Mirror Therapy is an intervention frequently used to treat individuals recovering from a stroke who experience paralysis on one side of the body. The process involves the affected arm being placed inside a box out of sight, while the patient watches the reflection of their non-affect arm complete a series of exercises. The purpose of Mirror Therapy is to trick the brain into thinking the affected arm is doing the exercises and ultimately retrain the neurons in the affected arm to generate movement. Research shows that individuals who receive mirror therapy post-stroke show more improvements in functional hand movements and self-care tasks, when compared to a control group with conventional rehabilitation. It is important to remember that recovery from a stroke is often slow, but Mirror Therapy provided by one of our occupational therapists may be the key in improving upper extremity function.


Yavuzer, G., Selles, R., Sezer, N., Sütbeyaz, S., Bussmann, J. B., Köseoğlu, F., ...&

Stam, H. J. (2008). Mirror therapy improves hand function in subacute stroke: a randomized

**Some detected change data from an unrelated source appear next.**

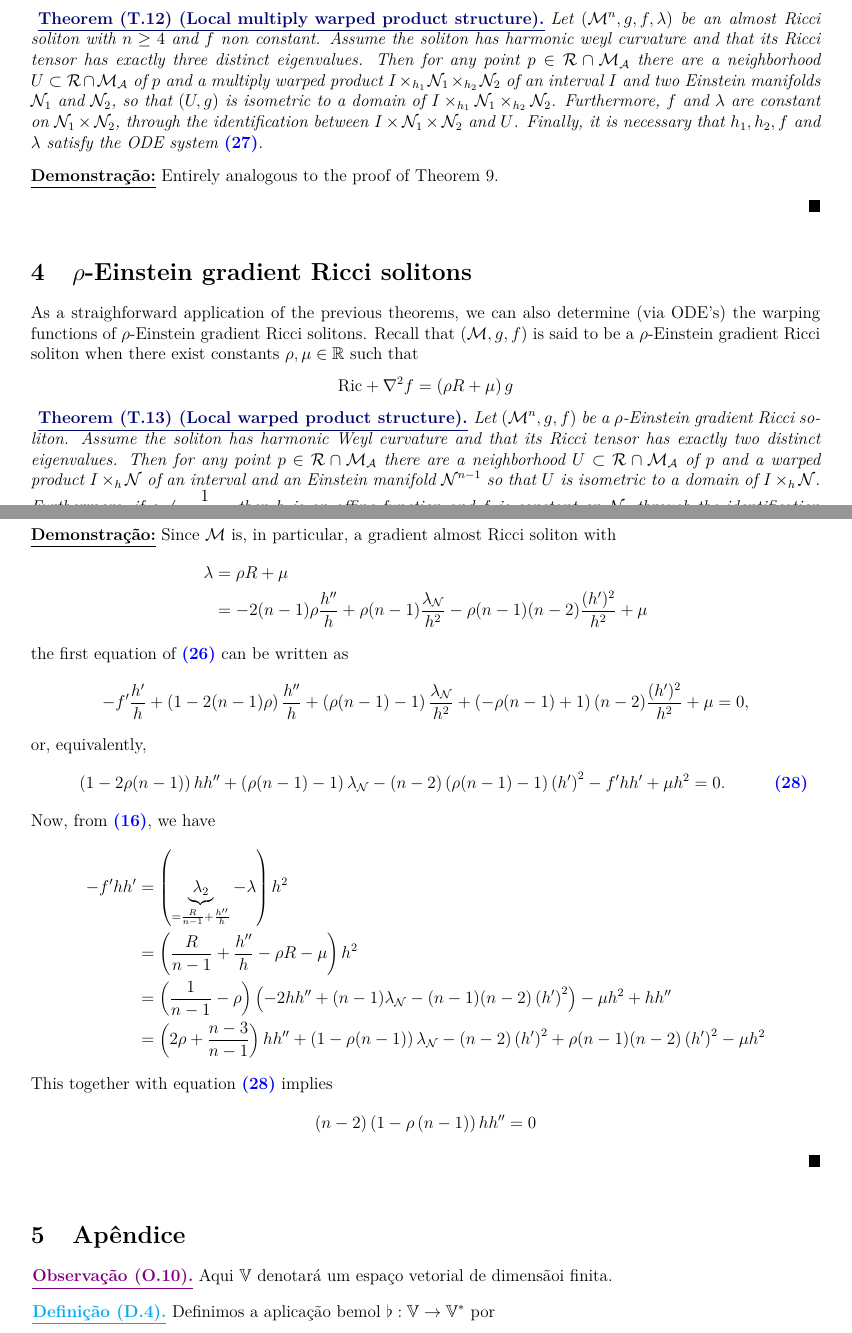
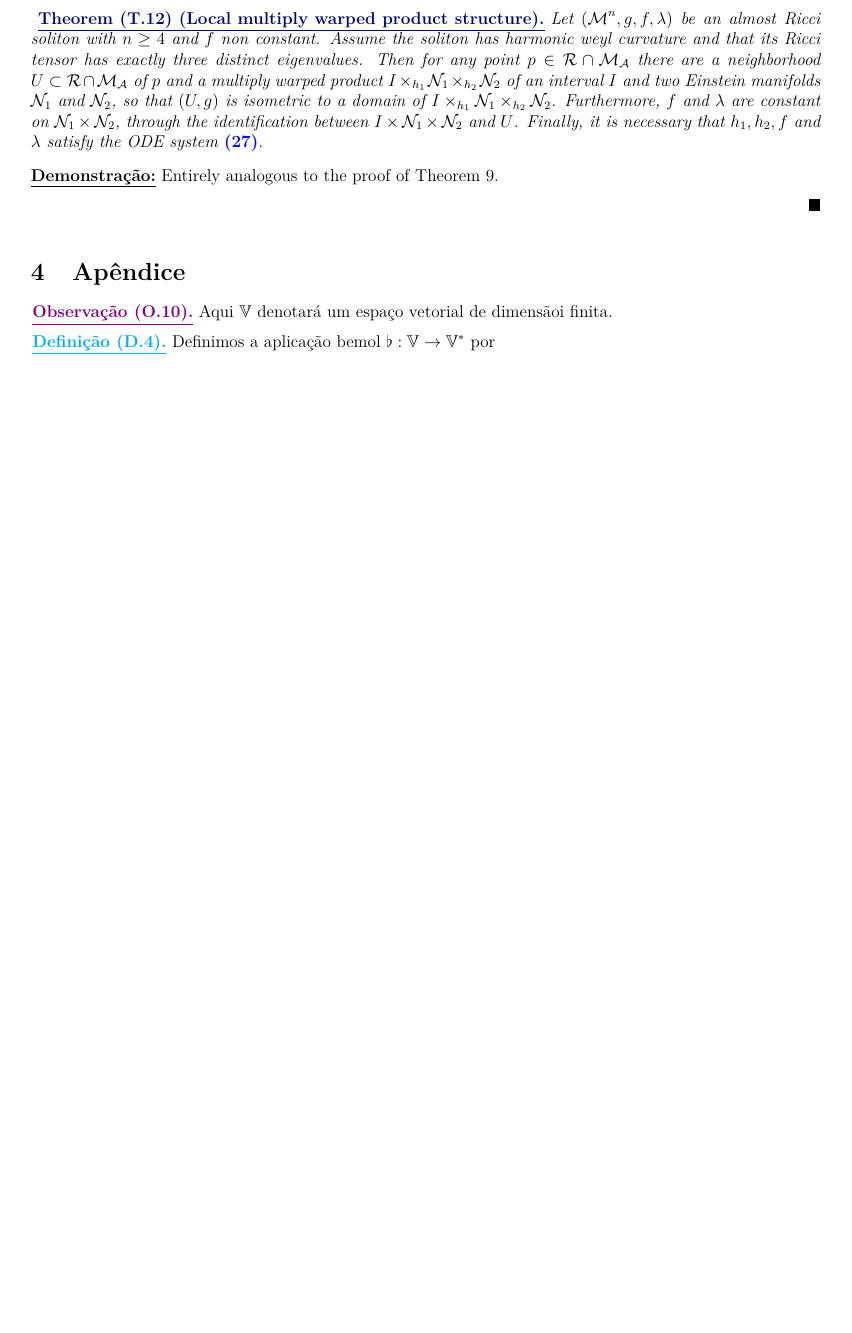
Before and after one commit to SaganGromov/seminarioAlmost, a LaTeX document (seminarioAlmost.tex): two parts of pages 16 and 17 of 20 before the commit and part of page 16 of 19 after it, the two joined at a grey line, cut so that both start at the same text, the shorter picture padded with empty space. Compiled offline with pdfLaTeX.

Commit message:
tirando parte dos rho einstein

```diff
--- a/seminarioAlmost.tex
+++ b/seminarioAlmost.tex
@@ -714,46 +714,6 @@ Let $\pa{\mm^n, g, f, \lambda}$ be an almost Ricci soliton with $n \geq 4$ and $
 
 
 
-\section{$\rho$-Einstein gradient Ricci solitons}
-
-As a straighforward application of the previous theorems, we can also determine (via ODE's) the warping functions of $\rho$-Einstein gradient Ricci solitons.
-Recall that $(\mm, g, f)$ is said to be a $\rho$-Einstein gradient Ricci soliton when there exist constants $\rho, \mu \in \mathbb{R}$ such that
-\[
-\Ric + \na^2 f  = \pa{\rho R + \mu}g
-\]
-
-\begin{teorema}[Local warped product structure]\label{LocalStrucRhoEinstein}
-	Let $\pa{\mm^n, g, f}$ be a $\rho$-Einstein gradient Ricci soliton. Assume the soliton has harmonic Weyl curvature and that its Ricci tensor has exactly two distinct eigenvalues. Then for any point $p\in\mathcal{R}\cap \mm_{\mathcal{A}}$ there are a neighborhood $U\subset\mathcal{R}\cap \mm_{\mathcal{A}}$ of $p$ and a warped product $I \times_{h} \nn$ of an interval and an Einstein manifold $\nn^{n-1}$ so that $U$ is isometric to a domain of $I \times_{h} \nn$. Furthermore, if $\rho \neq \frac{1}{n-1}$, then \textcolor{black}{$h$ is an affine function} and $f$ is constant on $\nn$, through the identification between $I \times \nn$ and $U$.
-\end{teorema}
-
-\begin{demm}
-	Since $\mm$ is, in particular, a gradient almost Ricci soliton with
-	\begin{align*}
-		\lambda &= \rho R + \mu \\
-		&= -2(n-1)\rho \frac{h''}{h} + \rho (n-1) \frac{\lambda_{\nn}}{h^2} - \rho (n-1)(n-2) \frac{(h')^2}{h^2} + \mu
-	\end{align*}
-	the first equation of \cref{SistemaSimples} can be written as
-	\[
-	-f' \frac{h'}{h} + \pa{1 - 2 (n-1) \rho}  \frac{h''}{h} + \pa{\rho(n-1) - 1} \frac{\lambda_{\nn}}{h^2} + \pa{-\rho(n-1) + 1} (n-2) \frac{(h')^2}{h^2} + \mu = 0,
-	\]
-	or, equivalently,
-	\begin{equation}\label{FirstSistemaSimples}
-	\pa{1-2\rho(n-1)} h h'' + \pa{\rho(n-1) - 1} \lambda_{\nn} - (n-2)\pa{\rho(n-1) -1} \pa{h'}^2 - f' h h' + \mu h^2 = 0.
-	\end{equation}
-	Now, from \cref{eqXiRelFuncWarp}, we have
-	\begin{align*}
-		- f' h h' &= \pa{\underbrace{\lambda_2}_{=\frac{R}{n-1} + \frac{h''}{h}} - \lambda} h^2 \\
-		&= \pa{\frac{R}{n-1} + \frac{h''}{h} - \rho R - \mu} h^2 \\
-		&= \pa{\frac{1}{n-1} - \rho} \pa{-2 h h'' + (n-1) \lambda_{\nn} - (n-1)(n-2) \pa{h'}^2} - \mu h^2 + h h'' \\
-		% &=  \pa{\frac{2 \rho(n-1) + n - 3}{n-1}} h h''+ \pa{1 - \rho(n-1)} \lambda_{\nn} - (n-2) \pa{h'}^2 + \rho (n-1) (n-2) \pa{h'}^2 - \mu h^2 \\
-		&= \pa{2\rho + \frac{n-3}{n-1}} h h''+ \pa{1 - \rho(n-1)} \lambda_{\nn} - (n-2) \pa{h'}^2 + \rho (n-1) (n-2) \pa{h'}^2 - \mu h^2
-	\end{align*}
-	This together with equation \cref{FirstSistemaSimples} implies
-    \[
-    \pa{n-2}\pa{1 - \rho \pa{n-1}} h h'' = 0
-    \]
-	\end{demm}
-
 
 
 
```
Also changed, not shown: seminarioAlmost.pdf, 4 other files.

controlled trial. Archives of physical medicine and rehabilitation, 89(3), 393-398.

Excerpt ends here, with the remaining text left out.